• Directions for this task:
Exact copies of all entries are expected.
══════════
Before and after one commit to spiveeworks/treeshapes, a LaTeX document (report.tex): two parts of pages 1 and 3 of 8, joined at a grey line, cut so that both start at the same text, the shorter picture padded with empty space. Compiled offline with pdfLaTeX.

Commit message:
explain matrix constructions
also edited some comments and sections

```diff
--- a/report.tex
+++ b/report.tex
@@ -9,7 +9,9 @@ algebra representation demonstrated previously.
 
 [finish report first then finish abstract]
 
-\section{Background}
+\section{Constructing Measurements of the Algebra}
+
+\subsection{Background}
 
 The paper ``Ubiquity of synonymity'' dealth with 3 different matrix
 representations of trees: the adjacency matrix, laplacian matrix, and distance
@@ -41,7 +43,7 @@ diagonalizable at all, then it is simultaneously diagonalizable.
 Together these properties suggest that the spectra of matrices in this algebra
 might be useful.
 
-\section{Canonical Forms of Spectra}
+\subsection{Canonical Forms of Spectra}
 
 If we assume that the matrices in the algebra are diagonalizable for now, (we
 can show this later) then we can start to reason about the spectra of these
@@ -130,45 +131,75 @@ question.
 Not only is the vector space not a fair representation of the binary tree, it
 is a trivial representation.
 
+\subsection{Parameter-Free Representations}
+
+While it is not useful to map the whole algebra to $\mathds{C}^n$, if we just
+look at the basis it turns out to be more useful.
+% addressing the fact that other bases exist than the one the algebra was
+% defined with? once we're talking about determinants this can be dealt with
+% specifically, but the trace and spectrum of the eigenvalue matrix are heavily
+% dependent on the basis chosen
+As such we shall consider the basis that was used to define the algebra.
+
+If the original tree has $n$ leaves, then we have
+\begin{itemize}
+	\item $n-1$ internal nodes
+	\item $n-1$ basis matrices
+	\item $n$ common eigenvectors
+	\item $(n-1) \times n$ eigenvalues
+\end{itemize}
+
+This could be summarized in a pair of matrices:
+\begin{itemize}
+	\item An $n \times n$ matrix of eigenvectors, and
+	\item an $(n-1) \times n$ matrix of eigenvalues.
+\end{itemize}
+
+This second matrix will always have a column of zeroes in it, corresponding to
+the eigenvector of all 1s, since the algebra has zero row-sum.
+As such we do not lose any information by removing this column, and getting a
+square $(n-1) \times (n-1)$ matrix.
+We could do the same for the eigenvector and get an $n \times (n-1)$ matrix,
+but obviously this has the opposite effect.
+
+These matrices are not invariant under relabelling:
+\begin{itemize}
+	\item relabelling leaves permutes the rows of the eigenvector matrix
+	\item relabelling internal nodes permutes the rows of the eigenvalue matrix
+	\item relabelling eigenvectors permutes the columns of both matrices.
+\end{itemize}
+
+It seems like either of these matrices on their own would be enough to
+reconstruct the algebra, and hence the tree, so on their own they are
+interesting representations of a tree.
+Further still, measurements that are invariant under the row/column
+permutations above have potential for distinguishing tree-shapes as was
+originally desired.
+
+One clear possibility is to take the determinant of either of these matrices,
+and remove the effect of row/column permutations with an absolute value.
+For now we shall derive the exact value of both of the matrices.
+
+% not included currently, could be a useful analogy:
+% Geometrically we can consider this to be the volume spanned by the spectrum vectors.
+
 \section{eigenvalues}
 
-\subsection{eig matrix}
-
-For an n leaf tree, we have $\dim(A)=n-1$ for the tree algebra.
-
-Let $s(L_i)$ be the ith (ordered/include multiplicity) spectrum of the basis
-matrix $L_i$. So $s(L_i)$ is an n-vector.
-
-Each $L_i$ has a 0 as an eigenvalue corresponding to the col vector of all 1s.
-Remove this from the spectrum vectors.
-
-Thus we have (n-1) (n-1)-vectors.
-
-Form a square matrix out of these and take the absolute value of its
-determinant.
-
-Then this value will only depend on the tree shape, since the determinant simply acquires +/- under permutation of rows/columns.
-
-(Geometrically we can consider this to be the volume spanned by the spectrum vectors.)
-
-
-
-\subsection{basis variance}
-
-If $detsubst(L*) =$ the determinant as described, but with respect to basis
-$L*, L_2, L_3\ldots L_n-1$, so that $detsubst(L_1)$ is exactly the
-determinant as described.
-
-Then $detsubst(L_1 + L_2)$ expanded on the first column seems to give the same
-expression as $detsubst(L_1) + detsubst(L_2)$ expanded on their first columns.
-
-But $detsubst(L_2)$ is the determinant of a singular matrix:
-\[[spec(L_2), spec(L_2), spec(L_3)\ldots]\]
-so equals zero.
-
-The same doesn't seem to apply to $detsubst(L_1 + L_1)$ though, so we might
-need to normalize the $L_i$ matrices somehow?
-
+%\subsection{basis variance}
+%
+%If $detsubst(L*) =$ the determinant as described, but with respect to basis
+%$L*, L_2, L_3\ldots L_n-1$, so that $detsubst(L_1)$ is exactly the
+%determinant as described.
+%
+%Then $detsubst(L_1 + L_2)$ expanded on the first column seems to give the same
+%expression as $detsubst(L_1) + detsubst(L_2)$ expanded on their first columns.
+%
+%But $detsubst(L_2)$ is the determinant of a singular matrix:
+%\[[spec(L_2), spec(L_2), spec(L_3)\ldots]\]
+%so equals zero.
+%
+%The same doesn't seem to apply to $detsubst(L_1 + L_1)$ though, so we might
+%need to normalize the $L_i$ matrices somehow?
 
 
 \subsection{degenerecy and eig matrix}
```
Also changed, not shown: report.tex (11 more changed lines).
══════════
• Finished exercise:
Before and after one commit to spiveeworks/treeshapes, a LaTeX document (report.tex): two parts of pages 1 and 3 of 8, joined at a grey line, cut so that both start at the same text, the shorter picture padded with empty space. Compiled offline with pdfLaTeX.

Commit message:
explain matrix constructions
also edited some comments and sections

```diff
--- a/report.tex
+++ b/report.tex
@@ -9,7 +9,9 @@ algebra representation demonstrated previously.
 
 [finish report first then finish abstract]
 
-\section{Background}
+\section{Constructing Measurements of the Algebra}
+
+\subsection{Background}
 
 The paper ``Ubiquity of synonymity'' dealth with 3 different matrix
 representations of trees: the adjacency matrix, laplacian matrix, and distance
@@ -41,7 +43,7 @@ diagonalizable at all, then it is simultaneously diagonalizable.
 Together these properties suggest that the spectra of matrices in this algebra
 might be useful.
 
-\section{Canonical Forms of Spectra}
+\subsection{Canonical Forms of Spectra}
 
 If we assume that the matrices in the algebra are diagonalizable for now, (we
 can show this later) then we can start to reason about the spectra of these
@@ -130,45 +131,75 @@ question.
 Not only is the vector space not a fair representation of the binary tree, it
 is a trivial representation.
 
+\subsection{Parameter-Free Representations}
+
+While it is not useful to map the whole algebra to $\mathds{C}^n$, if we just
+look at the basis it turns out to be more useful.
+% addressing the fact that other bases exist than the one the algebra was
+% defined with? once we're talking about determinants this can be dealt with
+% specifically, but the trace and spectrum of the eigenvalue matrix are heavily
+% dependent on the basis chosen
+As such we shall consider the basis that was used to define the algebra.
+
+If the original tree has $n$ leaves, then we have
+\begin{itemize}
+	\item $n-1$ internal nodes
+	\item $n-1$ basis matrices
+	\item $n$ common eigenvectors
+	\item $(n-1) \times n$ eigenvalues
+\end{itemize}
+
+This could be summarized in a pair of matrices:
+\begin{itemize}
+	\item An $n \times n$ matrix of eigenvectors, and
+	\item an $(n-1) \times n$ matrix of eigenvalues.
+\end{itemize}
+
+This second matrix will always have a column of zeroes in it, corresponding to
+the eigenvector of all 1s, since the algebra has zero row-sum.
+As such we do not lose any information by removing this column, and getting a
+square $(n-1) \times (n-1)$ matrix.
+We could do the same for the eigenvector and get an $n \times (n-1)$ matrix,
+but obviously this has the opposite effect.
+
+These matrices are not invariant under relabelling:
+\begin{itemize}
+	\item relabelling leaves permutes the rows of the eigenvector matrix
+	\item relabelling internal nodes permutes the rows of the eigenvalue matrix
+	\item relabelling eigenvectors permutes the columns of both matrices.
+\end{itemize}
+
+It seems like either of these matrices on their own would be enough to
+reconstruct the algebra, and hence the tree, so on their own they are
+interesting representations of a tree.
+Further still, measurements that are invariant under the row/column
+permutations above have potential for distinguishing tree-shapes as was
+originally desired.
+
+One clear possibility is to take the determinant of either of these matrices,
+and remove the effect of row/column permutations with an absolute value.
+For now we shall derive the exact value of both of the matrices.
+
+% not included currently, could be a useful analogy:
+% Geometrically we can consider this to be the volume spanned by the spectrum vectors.
+
 \section{eigenvalues}
 
-\subsection{eig matrix}
-
-For an n leaf tree, we have $\dim(A)=n-1$ for the tree algebra.
-
-Let $s(L_i)$ be the ith (ordered/include multiplicity) spectrum of the basis
-matrix $L_i$. So $s(L_i)$ is an n-vector.
-
-Each $L_i$ has a 0 as an eigenvalue corresponding to the col vector of all 1s.
-Remove this from the spectrum vectors.
-
-Thus we have (n-1) (n-1)-vectors.
-
-Form a square matrix out of these and take the absolute value of its
-determinant.
-
-Then this value will only depend on the tree shape, since the determinant simply acquires +/- under permutation of rows/columns.
-
-(Geometrically we can consider this to be the volume spanned by the spectrum vectors.)
-
-
-
-\subsection{basis variance}
-
-If $detsubst(L*) =$ the determinant as described, but with respect to basis
-$L*, L_2, L_3\ldots L_n-1$, so that $detsubst(L_1)$ is exactly the
-determinant as described.
-
-Then $detsubst(L_1 + L_2)$ expanded on the first column seems to give the same
-expression as $detsubst(L_1) + detsubst(L_2)$ expanded on their first columns.
-
-But $detsubst(L_2)$ is the determinant of a singular matrix:
-\[[spec(L_2), spec(L_2), spec(L_3)\ldots]\]
-so equals zero.
-
-The same doesn't seem to apply to $detsubst(L_1 + L_1)$ though, so we might
-need to normalize the $L_i$ matrices somehow?
-
+%\subsection{basis variance}
+%
+%If $detsubst(L*) =$ the determinant as described, but with respect to basis
+%$L*, L_2, L_3\ldots L_n-1$, so that $detsubst(L_1)$ is exactly the
+%determinant as described.
+%
+%Then $detsubst(L_1 + L_2)$ expanded on the first column seems to give the same
+%expression as $detsubst(L_1) + detsubst(L_2)$ expanded on their first columns.
+%
+%But $detsubst(L_2)$ is the determinant of a singular matrix:
+%\[[spec(L_2), spec(L_2), spec(L_3)\ldots]\]
+%so equals zero.
+%
+%The same doesn't seem to apply to $detsubst(L_1 + L_1)$ though, so we might
+%need to normalize the $L_i$ matrices somehow?
 
 
 \subsection{degenerecy and eig matrix}
```
Also changed, not shown: report.tex (11 more changed lines).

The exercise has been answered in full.